In The Silver Sword by Ian Serraillier, Edek is separated from his sisters, Ruth and Bronia, when he is captured by the Germans. A while later, the girls find a ragged boy in the street and bring him to live and travel with him as they seek their brother and try to make their way to Switzerland and look for their parents.
When the three young people get to the transit camp at Posen where Edek is supposed to be, they discover that he has run away that very morning. During mealtime, a brawl breaks out, and Ruth, in the midst of the chaos, reaches out and grabs someone's hand. When she can finally get up, she looks over to see whom she is holding onto and finds her brother, Edek.
Unfortunately, Edek is suffering from tuberculosis, yet he is determined to continue the journey with Ruth, Bronia, and Jan to find their parents. Ruth worries that Jan is not "entirely at ease with Edek." In many ways, Jan has taken over the role that Edek once filled in his sisters' lives. Jan is the protector and the provider as Edek once was, and Ruth worries that there "might be trouble" if Jan resents Edek's presence. Jan has, Ruth realizes, a "jealous nature" and will not want Edek to "usurp" his position.

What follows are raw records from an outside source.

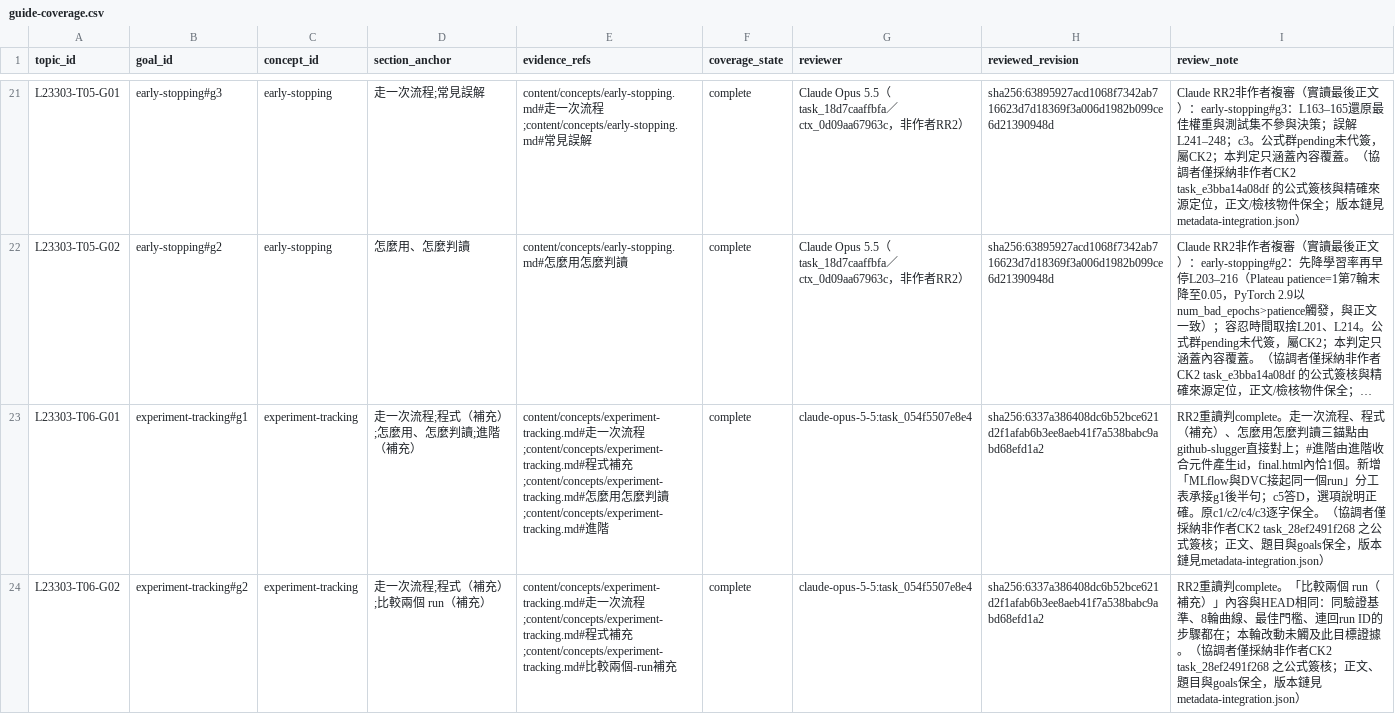
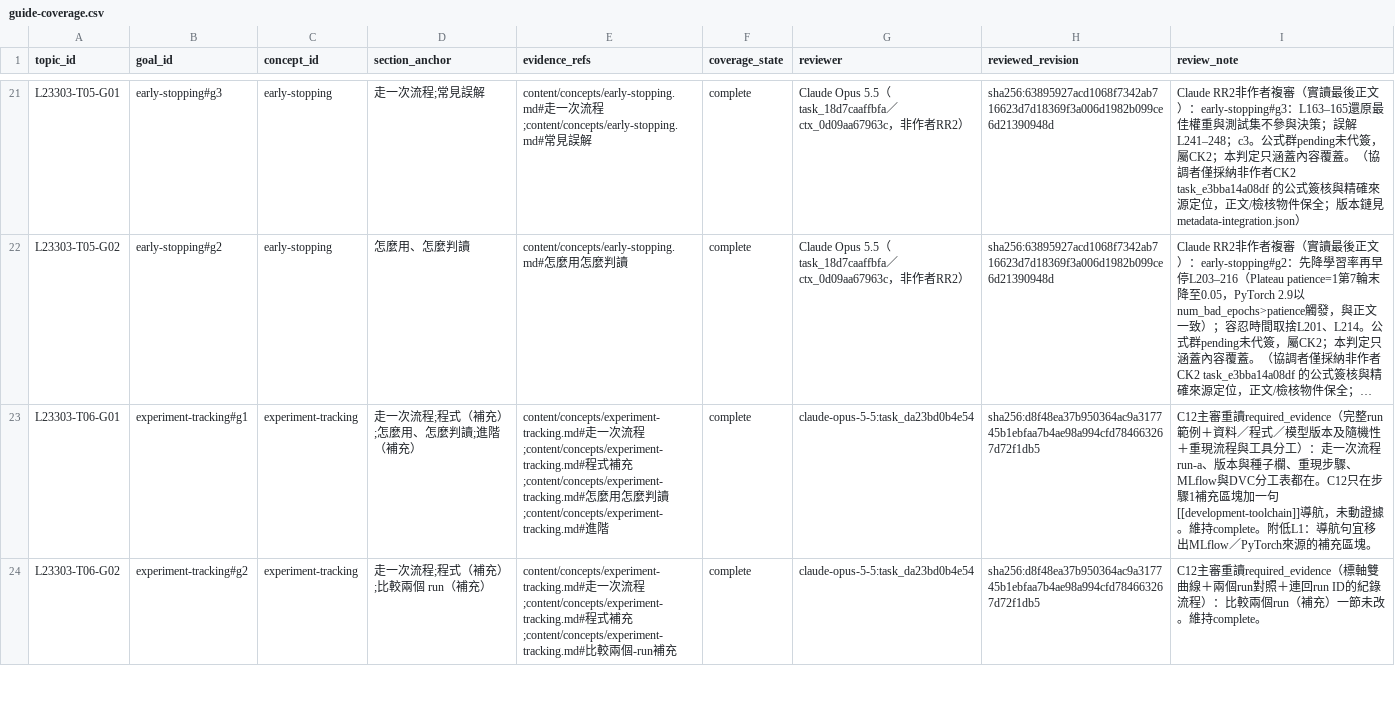
Before and after one commit to polluxyz/ipas-study, a CSV file: content/guide-coverage.csv, drawn as a sheet; only a part is shown, gaps mark what is left out; long unchanged cells end in …; the diff covers the shown part only; the diff names each change by its address in the sheet, - before the commit and + after, or states it on an @@ line.

Commit message:
fix: connect concepts to supported learning evidence (#40)

```diff
--- a/content/guide-coverage.csv
+++ b/content/guide-coverage.csv
-G23:G24 (reviewer): claude-opus-5-5:task_054f5507e8e4
+G23:G24 (reviewer): claude-opus-5-5:task_da23bd0b4e54
-H23:H24 (reviewed_revision): sha256:6337a386408dc6b52bce621d2f1afab6b3ee8aeb41f7a538babc9abd68efd1a2
+H23:H24 (reviewed_revision): sha256:d8f48ea37b950364ac9a317745b1ebfaa7b4ae98a994cfd784663267d72f1db5
-I23 (review_note): RR2重讀判complete。走一次流程、程式（補充）、怎麼用怎麼判讀三錨點由github-slugger直接對上；#進階由進階收合元件產生id，final.html內恰1個。新增「MLflow與DVC接起同一個run」分工表承接g1後半句；c5答D，選項說明正確。原c1/c2/c4/c3逐字保全。（協調者僅採納非作者CK2 task_28ef2491f268 之公式簽核；正文、題目與goals保全，版本鏈見metadata-integration.json）
+I23 (review_note): C12主審重讀required_evidence（完整run範例＋資料／程式／模型版本及隨機性＋重現流程與工具分工）：走一次流程run-a、版本與種子欄、重現步驟、MLflow與DVC分工表都在。C12只在步驟1補充區塊加一句[[development-toolchain]]導航，未動證據。維持complete。附低L1：導航句宜移出MLflow／PyTorch來源的補充區塊。
-I24 (review_note): RR2重讀判complete。「比較兩個 run（補充）」內容與HEAD相同：同驗證基準、8輪曲線、最佳門檻、連回run ID的步驟都在；本輪改動未觸及此目標證據。（協調者僅採納非作者CK2 task_28ef2491f268 之公式簽核；正文、題目與goals保全，版本鏈見metadata-integration.json）
+I24 (review_note): C12主審重讀required_evidence（標軸雙曲線＋兩個run對照＋連回run ID的紀錄流程）：比較兩個run（補充）一節未改。維持complete。
```
Also changed, not shown: 18 edited cells elsewhere in this file, 5 other files.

Indeed, Jan does show some contempt for Edek. He laughs "scornfully" at Edek's story of escape and challenges the truth of it. The boys nearly fight, but Edek stands his ground and sticks to his near-miraculous story. The more Jan listens, however, the more impressed he is by Edek's resourcefulness and courage. The boys come to a truce and begin a lasting friendship.